#### Task brief:
Your answer should be every line of the entries that has the string "True" in it.

☆ ☆ ☆ ☆ ☆

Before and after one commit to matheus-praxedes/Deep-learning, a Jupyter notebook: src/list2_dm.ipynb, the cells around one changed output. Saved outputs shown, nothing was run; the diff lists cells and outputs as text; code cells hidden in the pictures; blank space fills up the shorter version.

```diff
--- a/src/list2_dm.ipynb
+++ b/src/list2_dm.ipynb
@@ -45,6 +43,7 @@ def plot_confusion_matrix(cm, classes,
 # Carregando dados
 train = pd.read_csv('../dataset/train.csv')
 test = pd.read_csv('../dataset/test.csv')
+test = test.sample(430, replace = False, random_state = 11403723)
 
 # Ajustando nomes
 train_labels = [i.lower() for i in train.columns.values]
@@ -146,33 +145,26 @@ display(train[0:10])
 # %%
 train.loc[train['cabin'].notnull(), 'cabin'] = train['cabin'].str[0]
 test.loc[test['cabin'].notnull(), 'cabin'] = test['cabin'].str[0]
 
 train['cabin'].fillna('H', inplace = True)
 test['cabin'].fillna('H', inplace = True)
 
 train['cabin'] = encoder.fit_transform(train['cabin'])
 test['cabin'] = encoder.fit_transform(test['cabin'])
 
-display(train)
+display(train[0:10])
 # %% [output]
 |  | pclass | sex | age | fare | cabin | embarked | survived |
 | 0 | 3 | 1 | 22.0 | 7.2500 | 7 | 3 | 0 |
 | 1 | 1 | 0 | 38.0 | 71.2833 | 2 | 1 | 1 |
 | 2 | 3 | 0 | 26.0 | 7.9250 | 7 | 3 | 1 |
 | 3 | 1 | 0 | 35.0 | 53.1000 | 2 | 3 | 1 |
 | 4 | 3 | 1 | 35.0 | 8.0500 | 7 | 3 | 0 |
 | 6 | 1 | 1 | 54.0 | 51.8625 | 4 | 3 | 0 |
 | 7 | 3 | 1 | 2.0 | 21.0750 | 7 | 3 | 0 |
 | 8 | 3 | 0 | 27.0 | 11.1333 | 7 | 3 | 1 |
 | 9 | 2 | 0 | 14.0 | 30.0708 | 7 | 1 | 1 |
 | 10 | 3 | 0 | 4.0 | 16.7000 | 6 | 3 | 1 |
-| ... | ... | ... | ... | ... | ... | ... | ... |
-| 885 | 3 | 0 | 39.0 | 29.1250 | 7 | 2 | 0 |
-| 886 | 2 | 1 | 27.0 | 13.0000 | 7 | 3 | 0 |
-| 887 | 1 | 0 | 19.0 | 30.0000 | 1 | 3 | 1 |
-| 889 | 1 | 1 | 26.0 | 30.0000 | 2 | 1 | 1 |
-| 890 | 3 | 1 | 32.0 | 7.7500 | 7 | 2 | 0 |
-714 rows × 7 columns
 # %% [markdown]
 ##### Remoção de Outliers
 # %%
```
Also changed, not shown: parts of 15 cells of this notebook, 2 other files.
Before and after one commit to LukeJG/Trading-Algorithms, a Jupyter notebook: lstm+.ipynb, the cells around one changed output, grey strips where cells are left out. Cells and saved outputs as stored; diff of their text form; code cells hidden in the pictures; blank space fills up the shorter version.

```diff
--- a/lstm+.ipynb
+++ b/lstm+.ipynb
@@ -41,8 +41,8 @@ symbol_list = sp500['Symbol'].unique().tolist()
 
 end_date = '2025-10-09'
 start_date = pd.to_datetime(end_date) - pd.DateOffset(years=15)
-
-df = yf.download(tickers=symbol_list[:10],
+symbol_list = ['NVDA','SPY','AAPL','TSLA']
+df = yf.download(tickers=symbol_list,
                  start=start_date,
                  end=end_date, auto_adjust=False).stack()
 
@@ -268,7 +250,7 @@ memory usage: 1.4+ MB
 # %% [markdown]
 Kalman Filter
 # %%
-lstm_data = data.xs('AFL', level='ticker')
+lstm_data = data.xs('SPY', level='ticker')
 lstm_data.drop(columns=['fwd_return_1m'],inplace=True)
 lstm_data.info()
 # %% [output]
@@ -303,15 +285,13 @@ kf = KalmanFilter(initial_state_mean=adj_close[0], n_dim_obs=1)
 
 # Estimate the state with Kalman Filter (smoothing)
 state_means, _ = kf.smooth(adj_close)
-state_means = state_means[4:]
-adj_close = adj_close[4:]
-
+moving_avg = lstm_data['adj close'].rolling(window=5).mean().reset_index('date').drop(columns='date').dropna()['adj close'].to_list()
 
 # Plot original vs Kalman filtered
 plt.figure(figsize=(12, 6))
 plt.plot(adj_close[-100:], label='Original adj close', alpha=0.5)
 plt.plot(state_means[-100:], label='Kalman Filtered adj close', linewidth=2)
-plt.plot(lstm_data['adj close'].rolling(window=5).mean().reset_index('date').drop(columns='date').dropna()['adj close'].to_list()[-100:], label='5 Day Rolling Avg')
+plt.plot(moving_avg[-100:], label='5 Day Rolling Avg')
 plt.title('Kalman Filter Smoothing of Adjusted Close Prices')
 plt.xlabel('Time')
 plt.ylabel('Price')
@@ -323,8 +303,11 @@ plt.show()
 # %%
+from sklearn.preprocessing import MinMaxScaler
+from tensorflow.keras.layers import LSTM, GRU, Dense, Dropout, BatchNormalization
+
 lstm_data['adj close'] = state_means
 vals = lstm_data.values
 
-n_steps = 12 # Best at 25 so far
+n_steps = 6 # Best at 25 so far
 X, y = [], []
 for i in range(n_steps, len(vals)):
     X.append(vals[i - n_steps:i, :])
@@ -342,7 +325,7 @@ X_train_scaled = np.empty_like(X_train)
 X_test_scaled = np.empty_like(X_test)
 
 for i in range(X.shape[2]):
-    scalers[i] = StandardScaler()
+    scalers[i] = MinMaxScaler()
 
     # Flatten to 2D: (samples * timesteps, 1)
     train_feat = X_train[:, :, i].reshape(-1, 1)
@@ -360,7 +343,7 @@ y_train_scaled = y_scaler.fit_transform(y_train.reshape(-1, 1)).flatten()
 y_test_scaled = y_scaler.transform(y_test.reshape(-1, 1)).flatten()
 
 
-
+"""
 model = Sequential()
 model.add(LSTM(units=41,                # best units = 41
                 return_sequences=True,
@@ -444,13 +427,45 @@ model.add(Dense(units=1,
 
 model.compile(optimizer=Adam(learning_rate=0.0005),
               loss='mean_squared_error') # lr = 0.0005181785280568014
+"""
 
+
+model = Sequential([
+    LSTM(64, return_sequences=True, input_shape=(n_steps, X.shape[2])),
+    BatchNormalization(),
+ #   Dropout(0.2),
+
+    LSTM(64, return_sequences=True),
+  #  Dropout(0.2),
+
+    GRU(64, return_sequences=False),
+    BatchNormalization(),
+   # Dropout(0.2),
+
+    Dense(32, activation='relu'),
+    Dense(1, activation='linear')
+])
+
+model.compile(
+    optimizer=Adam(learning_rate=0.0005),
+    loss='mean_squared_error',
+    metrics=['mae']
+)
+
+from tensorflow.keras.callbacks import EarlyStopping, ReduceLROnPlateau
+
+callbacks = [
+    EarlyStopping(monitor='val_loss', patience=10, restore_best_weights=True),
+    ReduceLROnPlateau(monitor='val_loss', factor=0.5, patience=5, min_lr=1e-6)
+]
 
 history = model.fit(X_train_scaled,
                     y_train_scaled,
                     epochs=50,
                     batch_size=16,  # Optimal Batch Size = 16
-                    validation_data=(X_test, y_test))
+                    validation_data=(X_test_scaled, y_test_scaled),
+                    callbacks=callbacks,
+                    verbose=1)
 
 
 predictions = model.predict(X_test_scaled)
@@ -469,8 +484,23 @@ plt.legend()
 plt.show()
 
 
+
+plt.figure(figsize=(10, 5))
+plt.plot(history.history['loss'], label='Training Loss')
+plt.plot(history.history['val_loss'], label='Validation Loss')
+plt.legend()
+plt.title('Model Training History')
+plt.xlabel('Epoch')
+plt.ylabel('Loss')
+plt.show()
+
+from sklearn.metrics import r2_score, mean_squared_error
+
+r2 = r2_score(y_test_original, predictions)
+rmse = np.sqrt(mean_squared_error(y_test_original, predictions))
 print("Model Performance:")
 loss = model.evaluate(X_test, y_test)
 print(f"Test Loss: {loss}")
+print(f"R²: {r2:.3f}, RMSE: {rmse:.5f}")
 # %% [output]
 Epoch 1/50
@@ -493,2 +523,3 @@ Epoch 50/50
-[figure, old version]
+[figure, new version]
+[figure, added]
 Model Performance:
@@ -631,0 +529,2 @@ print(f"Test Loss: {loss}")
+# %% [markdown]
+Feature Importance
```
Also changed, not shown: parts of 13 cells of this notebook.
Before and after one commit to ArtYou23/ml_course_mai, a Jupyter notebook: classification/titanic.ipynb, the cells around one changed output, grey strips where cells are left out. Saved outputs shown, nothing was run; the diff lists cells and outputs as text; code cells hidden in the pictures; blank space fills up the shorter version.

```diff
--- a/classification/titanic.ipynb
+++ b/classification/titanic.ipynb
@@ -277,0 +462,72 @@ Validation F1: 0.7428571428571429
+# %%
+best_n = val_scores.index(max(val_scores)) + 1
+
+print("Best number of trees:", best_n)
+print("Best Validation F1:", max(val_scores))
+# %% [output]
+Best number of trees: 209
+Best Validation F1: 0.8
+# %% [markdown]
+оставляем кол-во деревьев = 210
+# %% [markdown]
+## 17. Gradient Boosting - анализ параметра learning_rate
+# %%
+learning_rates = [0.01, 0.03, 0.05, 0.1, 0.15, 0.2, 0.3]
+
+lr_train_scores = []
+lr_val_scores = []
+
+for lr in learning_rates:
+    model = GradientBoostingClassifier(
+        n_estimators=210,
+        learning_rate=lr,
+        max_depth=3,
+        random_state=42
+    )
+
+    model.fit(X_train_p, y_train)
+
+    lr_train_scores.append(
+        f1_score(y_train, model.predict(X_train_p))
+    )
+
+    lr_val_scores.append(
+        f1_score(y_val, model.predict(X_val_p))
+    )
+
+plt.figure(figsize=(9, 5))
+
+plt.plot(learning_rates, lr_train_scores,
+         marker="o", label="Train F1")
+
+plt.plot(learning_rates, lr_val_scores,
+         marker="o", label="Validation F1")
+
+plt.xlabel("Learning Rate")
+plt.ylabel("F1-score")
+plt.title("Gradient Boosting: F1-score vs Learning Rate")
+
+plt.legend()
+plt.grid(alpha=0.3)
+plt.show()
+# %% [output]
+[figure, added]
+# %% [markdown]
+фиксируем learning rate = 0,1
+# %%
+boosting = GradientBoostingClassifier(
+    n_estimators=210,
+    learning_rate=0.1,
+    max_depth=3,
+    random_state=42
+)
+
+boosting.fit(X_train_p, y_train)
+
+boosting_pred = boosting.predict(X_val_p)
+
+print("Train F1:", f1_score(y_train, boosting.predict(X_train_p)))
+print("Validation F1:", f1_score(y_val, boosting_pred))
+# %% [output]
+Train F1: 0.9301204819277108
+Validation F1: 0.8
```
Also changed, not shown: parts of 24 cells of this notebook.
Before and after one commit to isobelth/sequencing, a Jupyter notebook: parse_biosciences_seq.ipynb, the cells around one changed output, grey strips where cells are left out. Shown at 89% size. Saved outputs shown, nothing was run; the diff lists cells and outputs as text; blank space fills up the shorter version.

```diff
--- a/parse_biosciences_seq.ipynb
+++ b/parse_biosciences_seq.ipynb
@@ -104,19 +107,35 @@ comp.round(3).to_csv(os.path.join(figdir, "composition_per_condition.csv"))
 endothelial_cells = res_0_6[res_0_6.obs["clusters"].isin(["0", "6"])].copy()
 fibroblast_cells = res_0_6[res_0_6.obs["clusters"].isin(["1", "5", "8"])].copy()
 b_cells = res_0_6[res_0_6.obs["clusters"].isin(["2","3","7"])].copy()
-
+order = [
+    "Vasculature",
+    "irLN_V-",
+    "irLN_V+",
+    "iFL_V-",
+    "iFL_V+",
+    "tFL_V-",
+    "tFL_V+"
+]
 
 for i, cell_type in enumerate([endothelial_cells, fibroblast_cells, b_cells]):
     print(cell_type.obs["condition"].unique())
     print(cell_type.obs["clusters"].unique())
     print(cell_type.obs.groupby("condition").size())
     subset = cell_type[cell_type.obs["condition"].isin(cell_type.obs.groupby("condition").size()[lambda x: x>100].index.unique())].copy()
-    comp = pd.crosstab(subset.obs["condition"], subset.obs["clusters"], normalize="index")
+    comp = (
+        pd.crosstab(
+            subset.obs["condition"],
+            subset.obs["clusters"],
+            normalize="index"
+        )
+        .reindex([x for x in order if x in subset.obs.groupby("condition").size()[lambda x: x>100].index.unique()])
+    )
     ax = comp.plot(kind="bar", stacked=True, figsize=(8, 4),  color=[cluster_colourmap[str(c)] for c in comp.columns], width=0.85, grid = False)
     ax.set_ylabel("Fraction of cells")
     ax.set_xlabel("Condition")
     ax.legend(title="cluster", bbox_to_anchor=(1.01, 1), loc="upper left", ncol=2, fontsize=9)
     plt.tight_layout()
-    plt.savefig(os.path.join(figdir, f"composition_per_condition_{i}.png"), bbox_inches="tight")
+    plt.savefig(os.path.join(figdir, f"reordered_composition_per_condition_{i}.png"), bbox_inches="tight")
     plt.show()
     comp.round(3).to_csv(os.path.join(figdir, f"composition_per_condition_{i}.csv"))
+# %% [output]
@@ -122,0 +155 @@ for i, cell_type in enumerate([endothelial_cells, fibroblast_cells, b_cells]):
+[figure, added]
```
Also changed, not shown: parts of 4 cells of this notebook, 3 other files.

☆ ☆ ☆ ☆ ☆

#### Exercise solution:
 train['cabin'].fillna('H', inplace = True)
 test['cabin'].fillna('H', inplace = True)
 lstm_data.drop(columns=['fwd_return_1m'],inplace=True)
                 return_sequences=True,
+    LSTM(64, return_sequences=True, input_shape=(n_steps, X.shape[2])),
+    LSTM(64, return_sequences=True),
+    EarlyStopping(monitor='val_loss', patience=10, restore_best_weights=True),
     ax = comp.plot(kind="bar", stacked=True, figsize=(8, 4),  color=[cluster_colourmap[str(c)] for c in comp.columns], width=0.85, grid = False)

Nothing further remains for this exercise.